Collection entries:
[Start of Attachment]

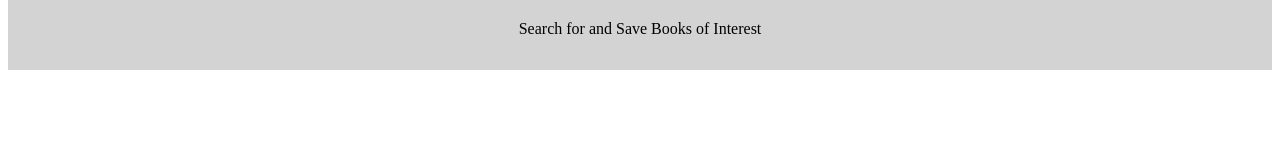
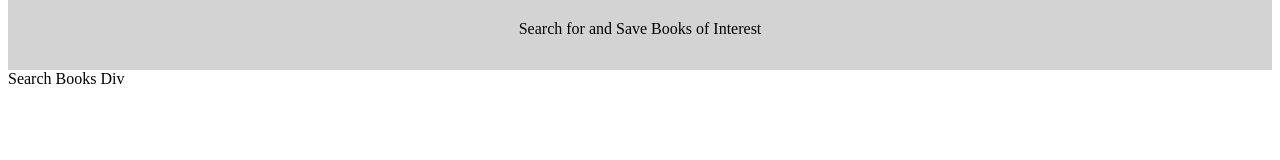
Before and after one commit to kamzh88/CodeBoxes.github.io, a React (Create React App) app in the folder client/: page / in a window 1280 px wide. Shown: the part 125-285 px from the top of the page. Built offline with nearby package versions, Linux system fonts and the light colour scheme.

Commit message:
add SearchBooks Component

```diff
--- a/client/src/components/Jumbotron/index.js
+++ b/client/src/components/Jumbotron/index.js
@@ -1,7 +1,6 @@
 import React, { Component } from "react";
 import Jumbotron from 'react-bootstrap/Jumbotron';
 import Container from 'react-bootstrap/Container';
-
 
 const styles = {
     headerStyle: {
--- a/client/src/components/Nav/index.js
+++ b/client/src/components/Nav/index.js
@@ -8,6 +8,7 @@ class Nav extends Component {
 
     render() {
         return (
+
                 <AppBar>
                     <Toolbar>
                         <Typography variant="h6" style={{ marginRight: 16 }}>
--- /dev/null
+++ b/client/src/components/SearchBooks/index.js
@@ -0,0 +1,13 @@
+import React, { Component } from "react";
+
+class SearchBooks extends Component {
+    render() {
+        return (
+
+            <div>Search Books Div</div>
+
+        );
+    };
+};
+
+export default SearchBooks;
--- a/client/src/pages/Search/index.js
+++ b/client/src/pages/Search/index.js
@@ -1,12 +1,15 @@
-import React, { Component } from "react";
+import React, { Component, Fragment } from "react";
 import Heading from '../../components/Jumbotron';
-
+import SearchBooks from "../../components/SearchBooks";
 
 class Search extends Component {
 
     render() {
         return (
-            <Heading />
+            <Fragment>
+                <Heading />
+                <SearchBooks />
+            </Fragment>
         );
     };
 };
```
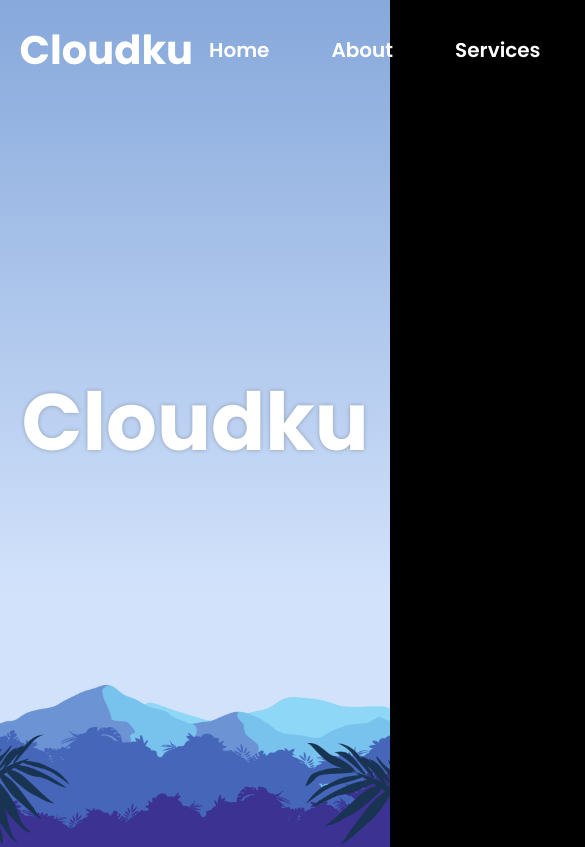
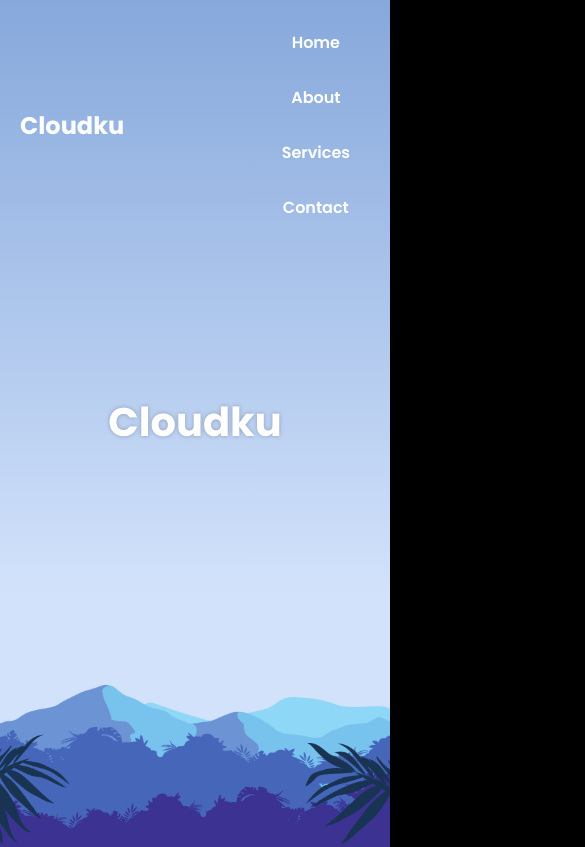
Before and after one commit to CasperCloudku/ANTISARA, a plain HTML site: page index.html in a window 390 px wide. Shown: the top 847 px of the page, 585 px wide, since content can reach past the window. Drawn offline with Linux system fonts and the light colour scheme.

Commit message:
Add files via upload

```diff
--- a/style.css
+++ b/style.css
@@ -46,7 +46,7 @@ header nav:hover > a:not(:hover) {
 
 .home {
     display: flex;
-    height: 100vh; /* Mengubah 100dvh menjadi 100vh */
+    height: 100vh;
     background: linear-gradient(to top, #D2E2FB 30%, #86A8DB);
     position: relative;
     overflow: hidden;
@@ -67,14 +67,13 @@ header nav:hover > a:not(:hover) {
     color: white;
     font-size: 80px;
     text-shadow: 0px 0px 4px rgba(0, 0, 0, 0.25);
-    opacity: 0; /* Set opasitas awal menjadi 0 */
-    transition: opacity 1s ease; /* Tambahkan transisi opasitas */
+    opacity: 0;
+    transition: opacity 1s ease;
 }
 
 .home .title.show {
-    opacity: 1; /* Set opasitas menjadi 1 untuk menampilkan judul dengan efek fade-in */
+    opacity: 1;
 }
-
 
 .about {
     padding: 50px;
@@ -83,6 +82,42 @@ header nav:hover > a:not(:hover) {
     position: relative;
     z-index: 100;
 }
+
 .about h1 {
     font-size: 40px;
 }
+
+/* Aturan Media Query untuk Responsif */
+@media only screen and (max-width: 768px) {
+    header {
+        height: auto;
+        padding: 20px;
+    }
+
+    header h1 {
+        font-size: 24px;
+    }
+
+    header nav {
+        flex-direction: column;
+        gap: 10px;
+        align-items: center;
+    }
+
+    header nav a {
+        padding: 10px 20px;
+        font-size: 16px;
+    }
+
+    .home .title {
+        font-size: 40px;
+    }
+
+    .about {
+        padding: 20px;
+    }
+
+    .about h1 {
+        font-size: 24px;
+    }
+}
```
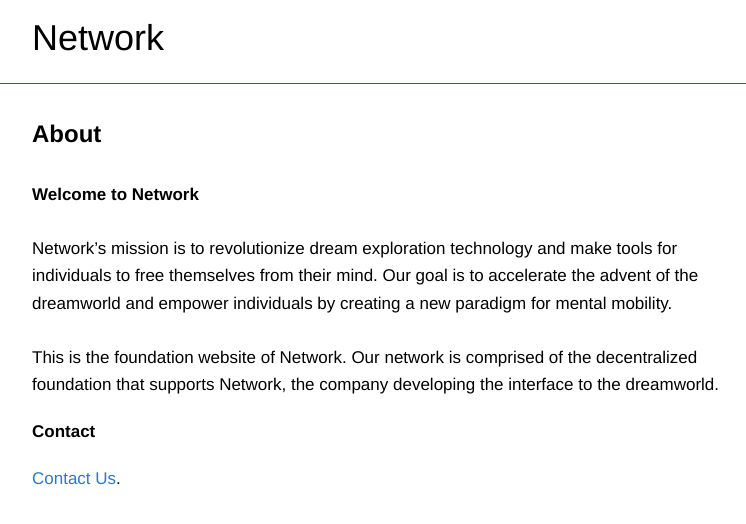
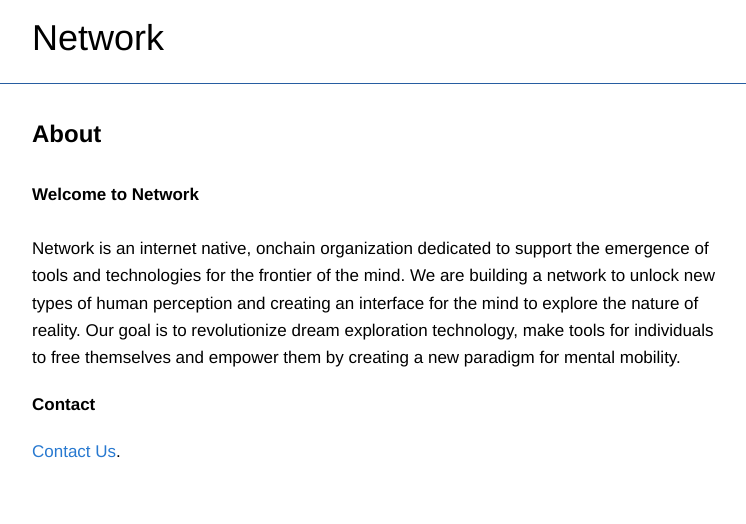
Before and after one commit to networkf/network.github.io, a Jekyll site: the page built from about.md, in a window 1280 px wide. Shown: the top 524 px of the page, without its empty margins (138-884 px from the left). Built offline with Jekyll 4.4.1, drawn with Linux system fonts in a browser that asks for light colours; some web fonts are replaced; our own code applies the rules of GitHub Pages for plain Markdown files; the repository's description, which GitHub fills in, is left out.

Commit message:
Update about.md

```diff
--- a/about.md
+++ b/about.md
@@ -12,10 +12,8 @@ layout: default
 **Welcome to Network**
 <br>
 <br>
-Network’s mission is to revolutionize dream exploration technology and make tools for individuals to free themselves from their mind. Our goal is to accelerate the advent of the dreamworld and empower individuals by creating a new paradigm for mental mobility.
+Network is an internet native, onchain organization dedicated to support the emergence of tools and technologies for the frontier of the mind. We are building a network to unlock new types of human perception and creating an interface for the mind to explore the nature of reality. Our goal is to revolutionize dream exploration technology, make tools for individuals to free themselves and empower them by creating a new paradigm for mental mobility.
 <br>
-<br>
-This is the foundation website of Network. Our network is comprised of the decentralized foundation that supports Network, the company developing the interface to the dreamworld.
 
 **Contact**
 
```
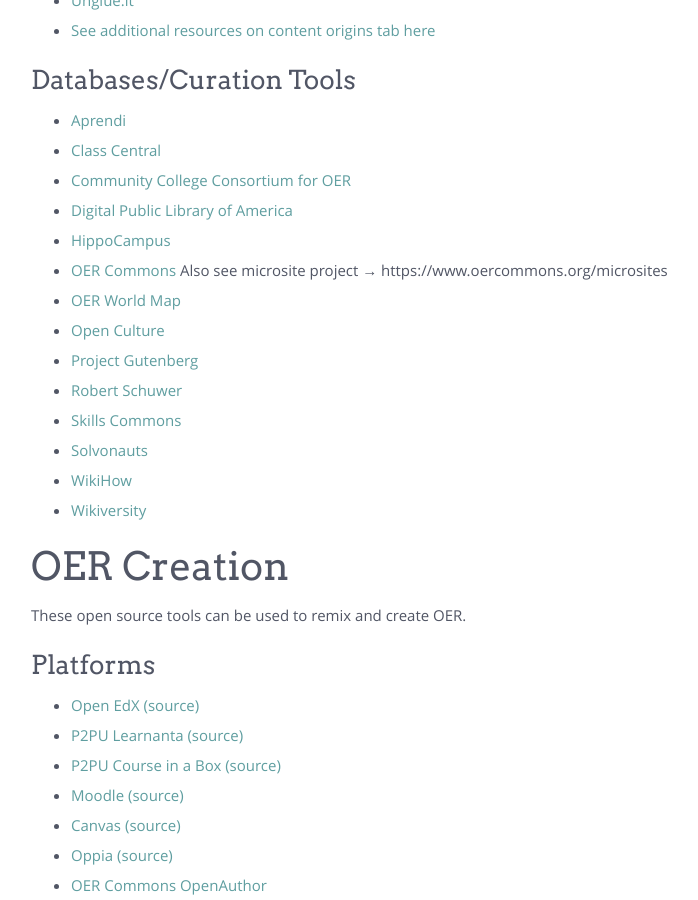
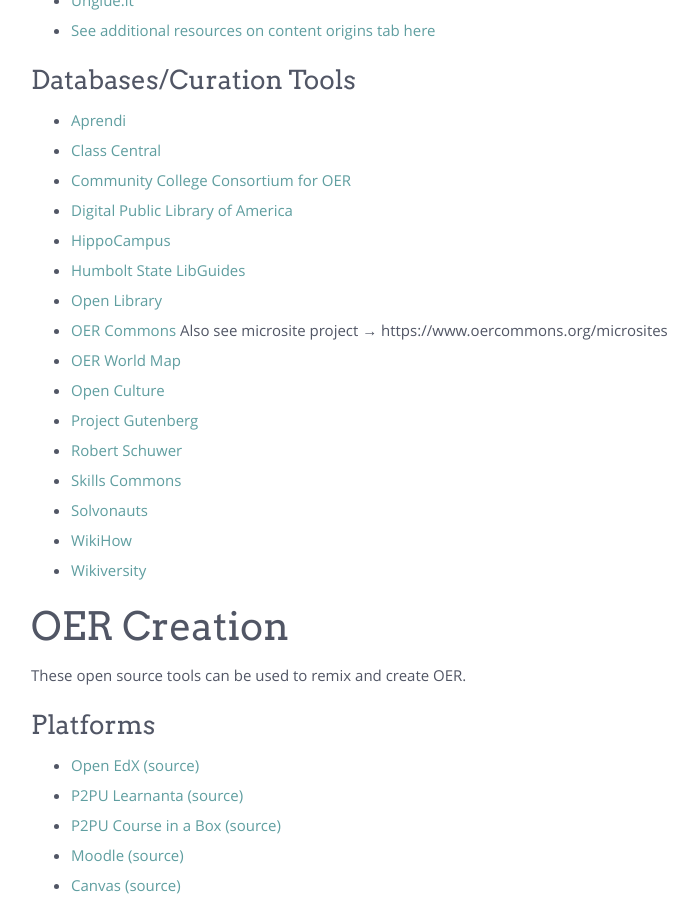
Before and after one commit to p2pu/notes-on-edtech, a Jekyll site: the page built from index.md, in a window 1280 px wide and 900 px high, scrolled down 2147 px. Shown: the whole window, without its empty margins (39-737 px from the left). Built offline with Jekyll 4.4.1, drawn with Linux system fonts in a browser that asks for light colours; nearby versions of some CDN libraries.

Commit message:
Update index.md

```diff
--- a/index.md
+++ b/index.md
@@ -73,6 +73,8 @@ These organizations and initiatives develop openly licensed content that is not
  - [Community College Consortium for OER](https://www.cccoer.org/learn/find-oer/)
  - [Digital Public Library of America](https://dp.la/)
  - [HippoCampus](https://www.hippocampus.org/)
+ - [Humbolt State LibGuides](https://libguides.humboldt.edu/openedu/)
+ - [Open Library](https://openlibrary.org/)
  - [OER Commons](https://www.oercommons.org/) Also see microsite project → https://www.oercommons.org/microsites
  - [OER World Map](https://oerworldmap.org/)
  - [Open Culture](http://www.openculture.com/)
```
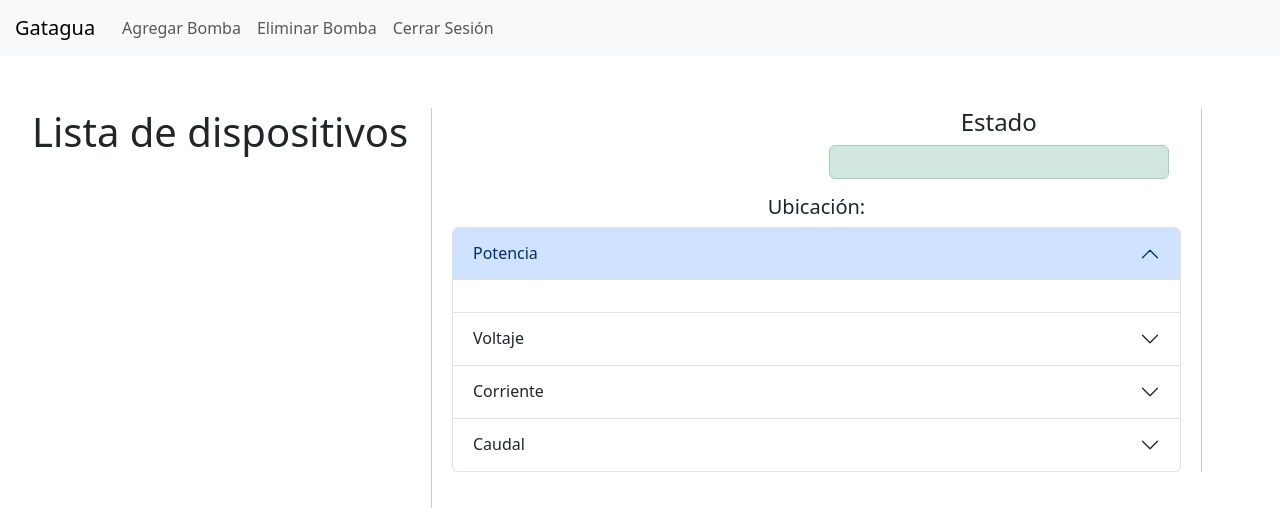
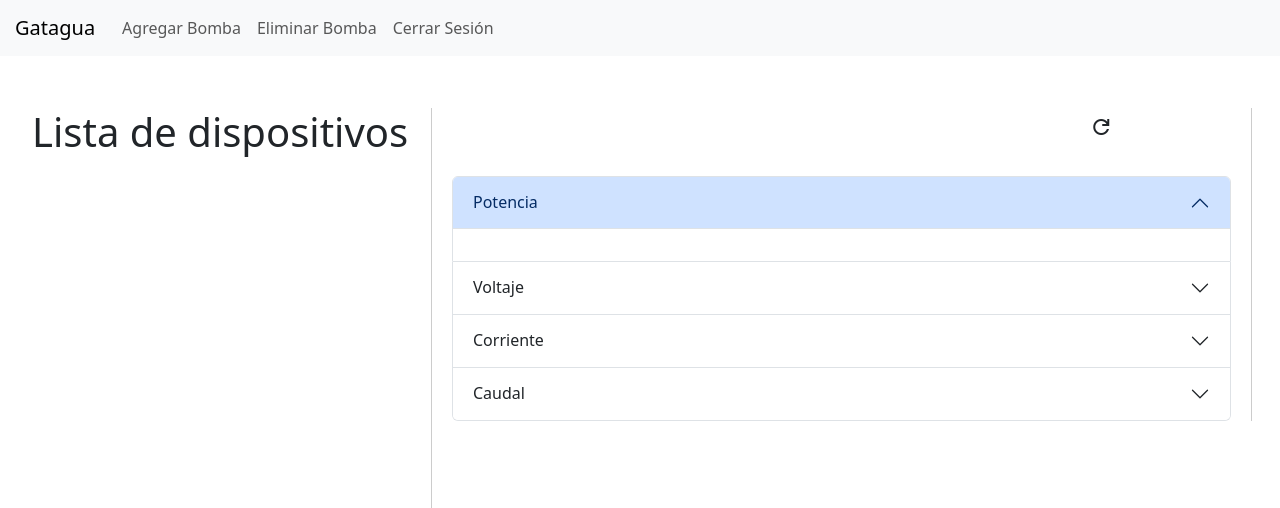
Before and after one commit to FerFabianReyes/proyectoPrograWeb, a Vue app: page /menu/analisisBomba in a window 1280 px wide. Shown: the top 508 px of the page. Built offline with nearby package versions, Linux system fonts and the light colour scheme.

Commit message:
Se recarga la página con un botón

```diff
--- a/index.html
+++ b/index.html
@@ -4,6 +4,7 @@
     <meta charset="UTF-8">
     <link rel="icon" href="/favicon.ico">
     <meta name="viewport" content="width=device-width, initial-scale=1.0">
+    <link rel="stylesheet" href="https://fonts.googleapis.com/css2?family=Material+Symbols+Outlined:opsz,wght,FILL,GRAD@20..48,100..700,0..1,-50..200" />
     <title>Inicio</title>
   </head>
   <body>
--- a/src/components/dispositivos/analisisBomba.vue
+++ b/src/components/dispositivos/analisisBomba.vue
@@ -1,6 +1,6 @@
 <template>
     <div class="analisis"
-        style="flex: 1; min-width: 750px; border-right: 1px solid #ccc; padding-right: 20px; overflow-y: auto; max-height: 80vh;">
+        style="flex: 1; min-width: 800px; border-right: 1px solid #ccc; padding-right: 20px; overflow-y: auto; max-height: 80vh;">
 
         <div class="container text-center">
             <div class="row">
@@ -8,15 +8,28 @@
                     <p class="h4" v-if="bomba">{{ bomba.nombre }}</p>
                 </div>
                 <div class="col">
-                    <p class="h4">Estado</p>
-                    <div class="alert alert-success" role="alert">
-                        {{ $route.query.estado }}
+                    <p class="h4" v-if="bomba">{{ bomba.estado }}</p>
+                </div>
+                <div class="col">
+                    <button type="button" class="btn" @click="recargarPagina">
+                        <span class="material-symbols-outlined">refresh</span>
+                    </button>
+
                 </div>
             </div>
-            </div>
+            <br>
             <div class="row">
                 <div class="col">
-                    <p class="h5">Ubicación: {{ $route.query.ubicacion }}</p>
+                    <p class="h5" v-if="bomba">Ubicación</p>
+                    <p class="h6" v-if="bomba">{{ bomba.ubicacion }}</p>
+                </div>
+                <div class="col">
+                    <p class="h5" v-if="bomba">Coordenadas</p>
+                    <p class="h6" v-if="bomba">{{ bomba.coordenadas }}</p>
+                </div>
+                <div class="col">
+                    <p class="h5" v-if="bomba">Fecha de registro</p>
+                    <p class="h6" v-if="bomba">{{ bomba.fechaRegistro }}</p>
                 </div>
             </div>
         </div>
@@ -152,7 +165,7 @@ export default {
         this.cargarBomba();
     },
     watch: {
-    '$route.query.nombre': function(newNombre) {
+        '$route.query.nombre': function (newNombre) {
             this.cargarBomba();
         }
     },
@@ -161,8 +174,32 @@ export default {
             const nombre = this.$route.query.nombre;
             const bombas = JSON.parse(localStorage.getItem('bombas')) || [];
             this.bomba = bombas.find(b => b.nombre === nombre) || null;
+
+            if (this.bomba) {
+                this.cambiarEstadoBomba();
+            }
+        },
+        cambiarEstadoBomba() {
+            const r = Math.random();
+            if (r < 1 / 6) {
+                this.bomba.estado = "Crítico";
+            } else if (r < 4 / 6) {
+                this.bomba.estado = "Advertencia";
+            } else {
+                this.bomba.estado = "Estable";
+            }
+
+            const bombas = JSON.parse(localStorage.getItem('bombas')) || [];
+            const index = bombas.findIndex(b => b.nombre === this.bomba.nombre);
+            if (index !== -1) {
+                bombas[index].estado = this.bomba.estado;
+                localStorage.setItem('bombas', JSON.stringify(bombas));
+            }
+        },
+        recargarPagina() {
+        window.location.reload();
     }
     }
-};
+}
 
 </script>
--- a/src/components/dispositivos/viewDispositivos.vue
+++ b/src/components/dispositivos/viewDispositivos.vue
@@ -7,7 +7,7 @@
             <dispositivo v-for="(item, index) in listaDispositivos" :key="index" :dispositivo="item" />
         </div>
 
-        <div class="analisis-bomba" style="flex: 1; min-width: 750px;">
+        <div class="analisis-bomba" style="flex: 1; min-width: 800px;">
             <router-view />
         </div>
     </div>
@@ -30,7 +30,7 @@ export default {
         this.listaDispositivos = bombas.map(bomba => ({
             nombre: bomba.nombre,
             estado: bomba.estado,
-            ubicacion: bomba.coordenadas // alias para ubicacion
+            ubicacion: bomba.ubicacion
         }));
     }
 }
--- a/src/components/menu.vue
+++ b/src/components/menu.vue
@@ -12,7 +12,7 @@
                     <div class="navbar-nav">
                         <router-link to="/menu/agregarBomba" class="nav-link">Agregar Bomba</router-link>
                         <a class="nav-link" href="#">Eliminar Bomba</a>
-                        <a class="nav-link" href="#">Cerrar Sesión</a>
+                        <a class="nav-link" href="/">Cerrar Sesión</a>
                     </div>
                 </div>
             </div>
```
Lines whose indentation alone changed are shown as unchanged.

[End of Attachment]

Taking the records as a whole, report how many of their lines include the word "that". Nothing but the number is wanted.

4